MARINE CORPS BASE CAMP LEJEUNE, N.C. -- Marines, veterans and their families came together in remembrance of
fallen Beirut Marines during a wreath laying ceremony at Camp Geiger on
Marine Corps Air Station New River, Oct. 23.
The ceremony was the last of three memorial services held in the Marine
Corps Base Camp Lejeune area to memorialize the Marines of 1st Battalion
8th Marines involved in bombing. The wreath was laid at the head of a
stone template on Camp Geiger by Col. Steven Wolf, School of Infantry
East commanding officer.
"It’s sad to see the families come through and understand that they lost
a loved one in that bombing," said Wolf. "At the same time it’s good to
see the Marine Corps, especially the Marines here at the School of
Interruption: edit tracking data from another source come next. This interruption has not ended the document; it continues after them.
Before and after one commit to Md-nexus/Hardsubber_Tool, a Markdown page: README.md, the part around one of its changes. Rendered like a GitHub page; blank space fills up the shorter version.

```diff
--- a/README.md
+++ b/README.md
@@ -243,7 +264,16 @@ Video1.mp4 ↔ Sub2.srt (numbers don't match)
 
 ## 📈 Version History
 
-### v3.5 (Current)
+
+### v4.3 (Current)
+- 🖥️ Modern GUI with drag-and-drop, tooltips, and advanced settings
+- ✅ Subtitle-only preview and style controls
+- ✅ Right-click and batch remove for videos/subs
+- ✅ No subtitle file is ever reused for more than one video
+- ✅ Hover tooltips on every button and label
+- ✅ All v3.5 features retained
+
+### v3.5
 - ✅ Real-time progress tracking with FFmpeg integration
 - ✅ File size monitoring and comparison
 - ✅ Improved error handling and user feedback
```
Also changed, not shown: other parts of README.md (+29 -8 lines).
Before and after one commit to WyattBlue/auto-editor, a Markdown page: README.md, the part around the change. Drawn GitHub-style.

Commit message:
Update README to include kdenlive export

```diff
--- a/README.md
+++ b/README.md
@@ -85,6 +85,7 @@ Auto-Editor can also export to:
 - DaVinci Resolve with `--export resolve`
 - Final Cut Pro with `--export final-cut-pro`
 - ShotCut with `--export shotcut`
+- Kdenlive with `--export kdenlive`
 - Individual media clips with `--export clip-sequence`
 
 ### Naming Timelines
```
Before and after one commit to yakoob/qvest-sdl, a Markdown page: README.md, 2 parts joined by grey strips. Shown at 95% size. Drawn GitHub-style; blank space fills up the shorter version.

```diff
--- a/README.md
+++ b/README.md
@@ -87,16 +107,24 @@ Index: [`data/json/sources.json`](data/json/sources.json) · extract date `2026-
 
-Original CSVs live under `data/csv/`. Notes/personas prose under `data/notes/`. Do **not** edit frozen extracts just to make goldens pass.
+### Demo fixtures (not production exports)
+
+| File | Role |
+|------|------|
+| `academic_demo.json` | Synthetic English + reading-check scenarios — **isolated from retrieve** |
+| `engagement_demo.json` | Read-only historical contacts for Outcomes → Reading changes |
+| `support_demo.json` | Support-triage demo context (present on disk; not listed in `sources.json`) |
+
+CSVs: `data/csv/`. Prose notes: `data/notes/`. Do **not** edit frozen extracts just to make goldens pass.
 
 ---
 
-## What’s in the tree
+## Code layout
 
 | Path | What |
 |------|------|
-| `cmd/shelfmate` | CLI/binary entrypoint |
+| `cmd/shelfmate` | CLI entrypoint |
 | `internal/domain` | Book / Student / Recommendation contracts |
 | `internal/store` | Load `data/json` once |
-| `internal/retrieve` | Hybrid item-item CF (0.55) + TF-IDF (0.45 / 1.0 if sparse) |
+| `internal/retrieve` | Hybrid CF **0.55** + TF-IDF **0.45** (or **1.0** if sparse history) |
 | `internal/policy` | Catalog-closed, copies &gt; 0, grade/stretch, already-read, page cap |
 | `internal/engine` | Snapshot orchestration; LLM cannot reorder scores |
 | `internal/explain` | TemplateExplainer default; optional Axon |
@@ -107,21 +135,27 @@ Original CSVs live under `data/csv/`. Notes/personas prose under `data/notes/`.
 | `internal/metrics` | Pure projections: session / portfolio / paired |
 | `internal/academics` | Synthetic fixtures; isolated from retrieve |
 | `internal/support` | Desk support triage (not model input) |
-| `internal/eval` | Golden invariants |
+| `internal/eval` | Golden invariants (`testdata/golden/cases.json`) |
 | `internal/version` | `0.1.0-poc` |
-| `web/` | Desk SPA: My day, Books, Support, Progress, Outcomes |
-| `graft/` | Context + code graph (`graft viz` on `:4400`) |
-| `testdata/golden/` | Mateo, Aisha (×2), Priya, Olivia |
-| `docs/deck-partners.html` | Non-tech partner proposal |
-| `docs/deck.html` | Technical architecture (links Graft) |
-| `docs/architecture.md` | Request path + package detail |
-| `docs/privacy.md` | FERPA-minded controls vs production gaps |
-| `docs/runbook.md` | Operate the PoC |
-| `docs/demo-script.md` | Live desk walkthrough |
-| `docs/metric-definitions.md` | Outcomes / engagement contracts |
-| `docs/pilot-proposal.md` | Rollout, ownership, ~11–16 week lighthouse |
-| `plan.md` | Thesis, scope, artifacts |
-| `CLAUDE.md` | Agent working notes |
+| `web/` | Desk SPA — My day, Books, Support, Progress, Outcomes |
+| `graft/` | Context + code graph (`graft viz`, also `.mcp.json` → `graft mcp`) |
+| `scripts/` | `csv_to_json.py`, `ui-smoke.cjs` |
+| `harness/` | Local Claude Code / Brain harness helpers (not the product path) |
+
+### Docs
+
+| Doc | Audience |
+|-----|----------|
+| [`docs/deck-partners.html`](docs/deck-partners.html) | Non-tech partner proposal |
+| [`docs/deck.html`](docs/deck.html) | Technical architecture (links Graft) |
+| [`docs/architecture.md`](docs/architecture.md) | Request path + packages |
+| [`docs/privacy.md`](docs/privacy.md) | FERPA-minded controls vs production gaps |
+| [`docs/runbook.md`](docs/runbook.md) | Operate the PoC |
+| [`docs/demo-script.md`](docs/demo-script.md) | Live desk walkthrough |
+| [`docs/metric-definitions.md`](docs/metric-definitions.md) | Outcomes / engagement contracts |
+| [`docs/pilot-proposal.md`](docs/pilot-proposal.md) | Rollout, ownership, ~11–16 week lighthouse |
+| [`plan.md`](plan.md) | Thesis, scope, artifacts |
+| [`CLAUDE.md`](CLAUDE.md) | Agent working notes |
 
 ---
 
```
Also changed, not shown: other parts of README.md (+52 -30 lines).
Infantry East, come together to recognize the Marines that came before
and their sacrifice."
After the memorial was over, Marines who graduated from the school were
given the opportunity to talk to some of the former Marines in 1st
Battalion, 8th Marines and get their perspective on what it means to be a
"I look around and I see some young Marines helping us out at the event
and I think it’s a great way to pass on our traditions to them," said
Wolf. "Even though it’s been quite a while since these Marines were
killed in combat, we still come out here to honor and recognize them
today. Understanding the service and sacrifice of the Marines that came
before them is the legacy of the Marine Corps.
During the last phase of the ceremony, Marines, former Marines and their
families formed two lines and either saluted or placed their hands over
their hearts for the former Marines with 1st Battalion 8th Marines and
their families led by Wolf.
"When I come here and I see young Marines, I feel so proud to know
(they’re) the legacy going forward," said Kevin Jiggetts, a former
Marine with 1st Battalion, 8th Marines. "All of us that served there
have a saying ‘our first duty is to remember’. People won’t remember it
every day like I do, but people should remember to take five minutes of
your day on Oct. 23 to remember."